Bonnie Larson, a clinical assistant professor in the Department of Family Medicine at the University of Calgary, said often these complex patients only trust their family physician owing to experiences of trauma and racism in the health care system. She said severing these relationships can destabilize patients.

“The stakes are very high in this scenario – they are life and death,” said Dr. Larson. “The new rules require them to adhere to a punitively structured treatment model that we know can, at best, be difficult or impossible for patients to tolerate and at worst, be fatal because they will return to a poisoned drug supply that is killing so many.”

In Calgary and Edmonton, AHS has already taken control of prescribing hydromorphone, heroin and fentanyl as treatment for opioid-use disorder, though there are no patients currently prescribed heroin. Within five months, current prescribers across the province will have had to transition patients to OAT medications or an AHS clinic.

The regulatory College of Physicians and Surgeons of Alberta said, in a statement, it is currently developing guidance for its members to understand and navigate the changes announced by the government and how it could affect their current practice.

Pharmacist Rich Rego said the transition “pretty much kills” another life-changing program in the province. He helped engineer a mobile version of OAT during the COVID-19 pandemic, which delivered medication under supervision to complex patients who have barriers to accessing specialized clinics owing to cognitive, transportation and financial constraints.

More than 7,400 Albertans have died by unintentional drug overdoses since 2016 – with 900 in the first seven months of this year alone. Fatalities in Alberta reached new highs during the pandemic with a peak in late 2021. Deaths have dipped since but remain far above pre-pandemic levels.

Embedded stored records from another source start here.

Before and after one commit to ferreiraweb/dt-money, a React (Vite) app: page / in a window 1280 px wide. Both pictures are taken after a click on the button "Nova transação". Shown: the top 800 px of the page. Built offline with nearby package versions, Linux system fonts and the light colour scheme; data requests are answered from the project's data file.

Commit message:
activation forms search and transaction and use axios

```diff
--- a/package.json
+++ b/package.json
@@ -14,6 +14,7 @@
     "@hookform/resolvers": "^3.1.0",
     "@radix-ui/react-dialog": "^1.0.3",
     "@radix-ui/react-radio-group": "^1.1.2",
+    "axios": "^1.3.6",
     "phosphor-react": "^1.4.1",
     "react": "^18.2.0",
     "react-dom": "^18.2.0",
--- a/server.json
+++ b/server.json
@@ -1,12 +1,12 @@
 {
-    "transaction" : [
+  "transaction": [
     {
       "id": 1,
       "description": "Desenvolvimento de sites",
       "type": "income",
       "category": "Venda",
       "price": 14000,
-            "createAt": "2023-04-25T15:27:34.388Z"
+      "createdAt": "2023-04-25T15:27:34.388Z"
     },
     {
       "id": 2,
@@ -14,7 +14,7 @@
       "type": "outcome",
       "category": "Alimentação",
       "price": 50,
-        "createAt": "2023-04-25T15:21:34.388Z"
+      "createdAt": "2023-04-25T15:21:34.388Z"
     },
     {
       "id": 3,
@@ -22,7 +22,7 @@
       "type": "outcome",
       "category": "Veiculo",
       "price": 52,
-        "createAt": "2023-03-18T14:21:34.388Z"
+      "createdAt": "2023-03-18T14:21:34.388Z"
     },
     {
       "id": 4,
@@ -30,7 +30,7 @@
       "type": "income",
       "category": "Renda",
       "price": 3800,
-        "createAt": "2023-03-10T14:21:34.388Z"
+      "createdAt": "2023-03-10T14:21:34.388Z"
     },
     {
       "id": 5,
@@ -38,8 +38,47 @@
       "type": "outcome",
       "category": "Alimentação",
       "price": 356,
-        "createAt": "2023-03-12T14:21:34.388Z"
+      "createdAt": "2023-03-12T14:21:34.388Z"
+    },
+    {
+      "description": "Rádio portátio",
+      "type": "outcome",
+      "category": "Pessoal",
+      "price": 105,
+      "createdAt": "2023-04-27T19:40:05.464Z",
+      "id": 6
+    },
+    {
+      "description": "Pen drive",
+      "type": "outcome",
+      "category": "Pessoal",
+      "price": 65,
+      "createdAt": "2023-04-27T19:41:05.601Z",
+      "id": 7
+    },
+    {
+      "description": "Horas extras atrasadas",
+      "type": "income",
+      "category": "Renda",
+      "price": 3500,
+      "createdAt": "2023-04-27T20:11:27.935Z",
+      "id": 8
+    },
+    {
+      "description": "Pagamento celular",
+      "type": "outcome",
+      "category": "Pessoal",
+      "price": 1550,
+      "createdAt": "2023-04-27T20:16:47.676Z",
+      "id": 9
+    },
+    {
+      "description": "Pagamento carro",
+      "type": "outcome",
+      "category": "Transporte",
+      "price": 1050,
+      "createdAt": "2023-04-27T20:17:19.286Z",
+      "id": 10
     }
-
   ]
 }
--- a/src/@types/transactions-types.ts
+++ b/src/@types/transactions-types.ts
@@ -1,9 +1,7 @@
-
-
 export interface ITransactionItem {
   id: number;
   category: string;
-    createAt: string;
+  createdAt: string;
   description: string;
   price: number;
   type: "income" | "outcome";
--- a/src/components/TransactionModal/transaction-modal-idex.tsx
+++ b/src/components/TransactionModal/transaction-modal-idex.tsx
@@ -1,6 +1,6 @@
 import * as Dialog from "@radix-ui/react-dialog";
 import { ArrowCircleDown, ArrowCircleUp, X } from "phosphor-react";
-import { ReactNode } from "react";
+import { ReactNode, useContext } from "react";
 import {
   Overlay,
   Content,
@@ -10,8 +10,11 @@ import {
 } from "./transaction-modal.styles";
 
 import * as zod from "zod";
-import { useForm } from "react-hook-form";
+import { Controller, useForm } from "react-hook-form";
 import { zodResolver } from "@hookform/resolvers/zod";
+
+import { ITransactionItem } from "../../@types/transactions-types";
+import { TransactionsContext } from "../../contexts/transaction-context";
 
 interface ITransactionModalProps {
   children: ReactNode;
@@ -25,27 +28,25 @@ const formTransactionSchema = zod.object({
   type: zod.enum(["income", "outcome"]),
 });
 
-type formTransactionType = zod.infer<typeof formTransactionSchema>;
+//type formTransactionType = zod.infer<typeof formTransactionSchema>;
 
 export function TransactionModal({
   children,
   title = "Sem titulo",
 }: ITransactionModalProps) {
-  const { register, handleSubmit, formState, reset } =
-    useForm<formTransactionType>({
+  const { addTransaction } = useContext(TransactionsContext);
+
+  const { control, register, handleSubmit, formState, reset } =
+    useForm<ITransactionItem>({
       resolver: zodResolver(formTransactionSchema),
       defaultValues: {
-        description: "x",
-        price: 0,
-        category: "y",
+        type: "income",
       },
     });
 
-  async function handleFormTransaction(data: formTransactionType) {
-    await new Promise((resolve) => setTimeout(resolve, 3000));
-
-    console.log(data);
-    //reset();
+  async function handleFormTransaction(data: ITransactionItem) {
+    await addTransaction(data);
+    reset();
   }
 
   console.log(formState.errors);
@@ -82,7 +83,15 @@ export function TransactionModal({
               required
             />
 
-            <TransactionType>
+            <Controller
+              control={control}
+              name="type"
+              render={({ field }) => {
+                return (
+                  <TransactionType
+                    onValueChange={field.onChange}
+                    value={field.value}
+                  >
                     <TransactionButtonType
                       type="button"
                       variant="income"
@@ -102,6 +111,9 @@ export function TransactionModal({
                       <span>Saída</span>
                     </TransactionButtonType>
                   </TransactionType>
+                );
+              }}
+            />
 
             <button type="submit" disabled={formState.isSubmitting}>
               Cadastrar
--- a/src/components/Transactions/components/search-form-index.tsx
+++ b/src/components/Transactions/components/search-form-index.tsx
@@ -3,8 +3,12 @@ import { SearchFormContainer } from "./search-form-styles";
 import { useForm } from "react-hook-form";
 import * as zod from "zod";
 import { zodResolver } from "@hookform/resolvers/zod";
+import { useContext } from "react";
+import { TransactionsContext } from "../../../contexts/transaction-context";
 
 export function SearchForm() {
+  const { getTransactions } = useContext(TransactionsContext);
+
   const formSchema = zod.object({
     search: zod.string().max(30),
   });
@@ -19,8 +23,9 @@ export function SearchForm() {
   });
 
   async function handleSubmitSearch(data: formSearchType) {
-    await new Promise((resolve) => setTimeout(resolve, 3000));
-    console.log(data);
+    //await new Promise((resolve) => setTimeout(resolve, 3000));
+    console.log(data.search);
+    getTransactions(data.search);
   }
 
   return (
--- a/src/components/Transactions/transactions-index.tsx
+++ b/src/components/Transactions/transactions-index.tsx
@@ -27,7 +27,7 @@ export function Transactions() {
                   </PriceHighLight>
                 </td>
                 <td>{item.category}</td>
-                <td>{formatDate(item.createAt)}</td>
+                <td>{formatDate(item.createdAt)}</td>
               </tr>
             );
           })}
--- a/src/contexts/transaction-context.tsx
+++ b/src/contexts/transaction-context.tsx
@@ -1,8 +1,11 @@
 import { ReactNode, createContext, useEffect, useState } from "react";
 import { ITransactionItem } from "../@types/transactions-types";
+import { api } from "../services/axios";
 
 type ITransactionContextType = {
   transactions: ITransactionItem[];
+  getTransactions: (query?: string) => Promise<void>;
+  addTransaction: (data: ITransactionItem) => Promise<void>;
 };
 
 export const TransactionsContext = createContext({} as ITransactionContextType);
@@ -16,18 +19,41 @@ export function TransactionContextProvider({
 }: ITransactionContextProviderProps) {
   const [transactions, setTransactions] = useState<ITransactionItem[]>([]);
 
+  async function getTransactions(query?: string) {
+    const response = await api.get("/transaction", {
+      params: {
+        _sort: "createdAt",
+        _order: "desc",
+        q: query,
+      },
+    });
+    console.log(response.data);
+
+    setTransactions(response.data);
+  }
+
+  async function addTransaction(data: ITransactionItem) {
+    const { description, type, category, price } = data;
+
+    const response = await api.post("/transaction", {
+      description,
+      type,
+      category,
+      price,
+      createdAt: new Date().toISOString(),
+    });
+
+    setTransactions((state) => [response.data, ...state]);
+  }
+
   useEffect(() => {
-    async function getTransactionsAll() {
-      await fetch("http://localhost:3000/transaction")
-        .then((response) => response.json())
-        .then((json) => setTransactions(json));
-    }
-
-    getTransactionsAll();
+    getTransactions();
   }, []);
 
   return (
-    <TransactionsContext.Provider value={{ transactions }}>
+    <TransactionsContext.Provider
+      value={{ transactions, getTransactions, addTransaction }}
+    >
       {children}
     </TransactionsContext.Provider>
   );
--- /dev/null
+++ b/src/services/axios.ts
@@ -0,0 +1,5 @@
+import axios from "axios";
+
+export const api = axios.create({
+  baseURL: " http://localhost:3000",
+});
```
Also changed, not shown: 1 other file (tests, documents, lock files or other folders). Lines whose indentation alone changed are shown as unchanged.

On Thursday, the Alberta Nurses Coalition for Harm Reduction released an open letter sent to Ms. Smith that expressed strong opposition to the new standards, calling them “coercive” and ideologically driven. It says the rules will disproportionately affect rural and remote residents required to travel to the dedicated clinics and will devastate Indigenous communities, which face significantly higher rates of drug poisoning.

Ms. Cara’s mother, Marianna Balogh, said the prescription opioid has not only kept her daughter alive but given her the opportunity to enjoy life.

“My only message is ‘Let my daughter live so she can work out her future,’” an emotional Ms. Balogh said. “In an ideal world she would be clean and drug-free but as long as she is alive, I have hope.”